[Alberto Patishtán Gómez, with fist raised, says goodbye at the gates of the Los Llanos Prison to his nine compañeros in struggle, who obtained their freedom yesterday and rejoined their families. Photo: Moysés Zúñiga Santiago]
By: Hermann Bellinghausen
San Cristóbal de las Casas, Chiapas, July 4, 2013
It is the third time that Alberto Patishtán Gómez has watched his compañeros leaving prison, after a long and painful struggle together to regain not only their freedom, but also their stolen dignity, the years lost without reason or crime. It is the third time that he has remained inside.

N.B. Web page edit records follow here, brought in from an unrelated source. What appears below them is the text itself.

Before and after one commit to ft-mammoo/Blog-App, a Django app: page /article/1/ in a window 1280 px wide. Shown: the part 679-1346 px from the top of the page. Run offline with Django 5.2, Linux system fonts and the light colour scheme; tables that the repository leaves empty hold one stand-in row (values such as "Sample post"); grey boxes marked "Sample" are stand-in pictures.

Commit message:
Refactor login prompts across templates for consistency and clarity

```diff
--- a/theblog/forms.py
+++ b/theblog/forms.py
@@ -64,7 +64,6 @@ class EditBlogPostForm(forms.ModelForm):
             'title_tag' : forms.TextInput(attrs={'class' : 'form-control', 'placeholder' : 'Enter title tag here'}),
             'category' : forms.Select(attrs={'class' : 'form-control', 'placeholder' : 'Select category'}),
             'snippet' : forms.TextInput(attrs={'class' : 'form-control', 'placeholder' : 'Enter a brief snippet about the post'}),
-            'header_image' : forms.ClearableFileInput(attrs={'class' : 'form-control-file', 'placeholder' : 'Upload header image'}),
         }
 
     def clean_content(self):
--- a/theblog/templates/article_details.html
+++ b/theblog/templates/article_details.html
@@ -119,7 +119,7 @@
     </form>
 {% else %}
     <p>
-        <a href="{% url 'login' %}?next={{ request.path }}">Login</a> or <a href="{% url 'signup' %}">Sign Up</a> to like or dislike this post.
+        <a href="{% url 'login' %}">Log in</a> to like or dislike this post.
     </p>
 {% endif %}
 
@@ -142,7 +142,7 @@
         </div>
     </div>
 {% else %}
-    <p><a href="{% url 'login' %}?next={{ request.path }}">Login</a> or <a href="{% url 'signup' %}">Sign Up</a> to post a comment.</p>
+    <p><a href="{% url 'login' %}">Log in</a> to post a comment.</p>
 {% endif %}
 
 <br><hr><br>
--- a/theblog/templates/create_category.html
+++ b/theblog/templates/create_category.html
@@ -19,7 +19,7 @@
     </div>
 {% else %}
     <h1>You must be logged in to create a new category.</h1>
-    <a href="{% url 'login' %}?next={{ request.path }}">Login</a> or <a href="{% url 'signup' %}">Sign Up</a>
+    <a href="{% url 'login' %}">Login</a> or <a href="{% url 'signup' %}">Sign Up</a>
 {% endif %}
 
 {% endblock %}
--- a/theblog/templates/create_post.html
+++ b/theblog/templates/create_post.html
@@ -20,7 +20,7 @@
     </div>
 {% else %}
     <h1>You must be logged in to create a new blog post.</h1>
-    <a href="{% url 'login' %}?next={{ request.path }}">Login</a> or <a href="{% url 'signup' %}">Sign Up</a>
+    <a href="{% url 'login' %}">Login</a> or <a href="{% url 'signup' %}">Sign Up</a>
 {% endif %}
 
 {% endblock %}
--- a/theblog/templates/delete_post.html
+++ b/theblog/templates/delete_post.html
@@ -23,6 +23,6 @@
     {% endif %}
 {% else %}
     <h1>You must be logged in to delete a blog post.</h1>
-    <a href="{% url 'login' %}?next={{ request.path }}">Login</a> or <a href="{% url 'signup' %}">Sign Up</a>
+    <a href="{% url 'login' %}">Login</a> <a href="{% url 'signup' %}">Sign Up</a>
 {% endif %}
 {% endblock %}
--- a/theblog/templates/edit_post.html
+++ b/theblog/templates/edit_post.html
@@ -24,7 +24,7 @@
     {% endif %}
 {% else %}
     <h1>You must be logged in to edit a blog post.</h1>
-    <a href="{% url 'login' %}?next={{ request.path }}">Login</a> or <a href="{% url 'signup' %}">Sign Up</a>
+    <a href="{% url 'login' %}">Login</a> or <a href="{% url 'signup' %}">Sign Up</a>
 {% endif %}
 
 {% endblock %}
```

This is because nine prisoners, adherents to the Sixth Declaration of the Lacandón Jungle, were finally released this afternoon, after three days of waiting for the state government’s decision to be fulfilled. They spent several years in constant peaceful struggle, a hunger strike, many evenings of loneliness and desperation. They still had to wait for their freedom (or rather a correction of the justice system operating in Chiapas, a warning call). Since Tuesday they have had one foot in the stirrup, and nothing. Outside, in the rain or sun, their mothers, wives and/or children waited for them for two days, with overwhelming disbelief.
Governor Manuel Velasco Coello arrived by land from Tuxtla Gutiérrez, at 6:15 PM, at Los Llanos Prison, in San Cristóbal’s rural zone, to deliver the release papers to the indigenous, after entering the booths and interviewing each one of them.
Afterwards, Professor Alberto Patishtán Gómez, who will remain in prison together with Alejandro Díaz Sántiz, went to the prison gates and crossed through them for a few metres to ‘‘deliver’’ the released to their families: ‘‘Here I hand over the compañeros; I am still remaining here, but we must not lose hope,’’ he said, smiling and confident, before turning and re-entering the prison, accompanied by the governor and a swarm of officials and escorts.
The people who left state prison number five on Thursday are: Rosario Díaz Méndez, Pedro López Jiménez, Juan Collazo Jiménez, Juan Díaz López, Rosa López Díaz, Alfredo López Jiménez, Juan López González and Benjamín López Díaz. Once outside, Pedro López Jiménez said, standing at the edge of the road: ‘‘this victory is for everyone, it not just ours and not just yours,’’ directing himself to the indigenous families and solidarity sympathizers from civil society who were waiting for them. Some of them have accompanied the prisoners for many years.
‘‘We will continue struggling. We are not going to stop, much less are we going to abandon Compañero Alberto, who remains inside,’’ Pedro added at the foot of a big rock where banners and chants were demanding: ‘‘freedom for political prisoners!’’ The few dozen people gathered there embraced and greeted with tears the eight men and Rosa, the only woman in the group of people released, who was pregnant during her torture and unjustified incarceration in 2007, and lost a son, among other things.
Rosario Díaz Méndez, from the Voice of El Amate, said: ‘‘we will continue struggling until we achieve the freedom of Compañero Alberto and all the compañeros that are still prisoners.’’ He also leaves declared innocent. Eight years after the judicial ‘‘error’’ which sentenced him to 30 years for two grave crimes (that he did not commit), his wife could not stop hugging him; they are the oldest couple, the others are young.
The nine are leaving prison as a result of years of collective effort, in many countries, on many occasions, above all by those inside the prisons, where the Voice of El Amate and those in Solidarity with the Voice of El Amate became defenders of the rights of the prison population. In the case of Los Llanos, they transformed life inside the prison with their peaceful civil courage. If anyone is going to miss them, it’s the remaining prisoners.
It has proved a political event. A triumph of the indigenous who, the majority at the mercy of official lawyers (public defenders), demonstrated that they were in the right and showed this (as their release confirms) to the police who arrested and also tortured them, to the District Attorney’s agents who jailed them while knowing that they were innocent, to the judges who sentenced them, to the politicians who administered the sustained protest of these Tzotziles and Tzeltales from different places.
In the evening, the liberated indigenous headed for the San Cristóbal Cathedral, as they had promised, to visit the tomb of Samuel Ruiz García, their Tatic (father).
Originally Published in Spanish by La Jornada
Friday, July 5, 2013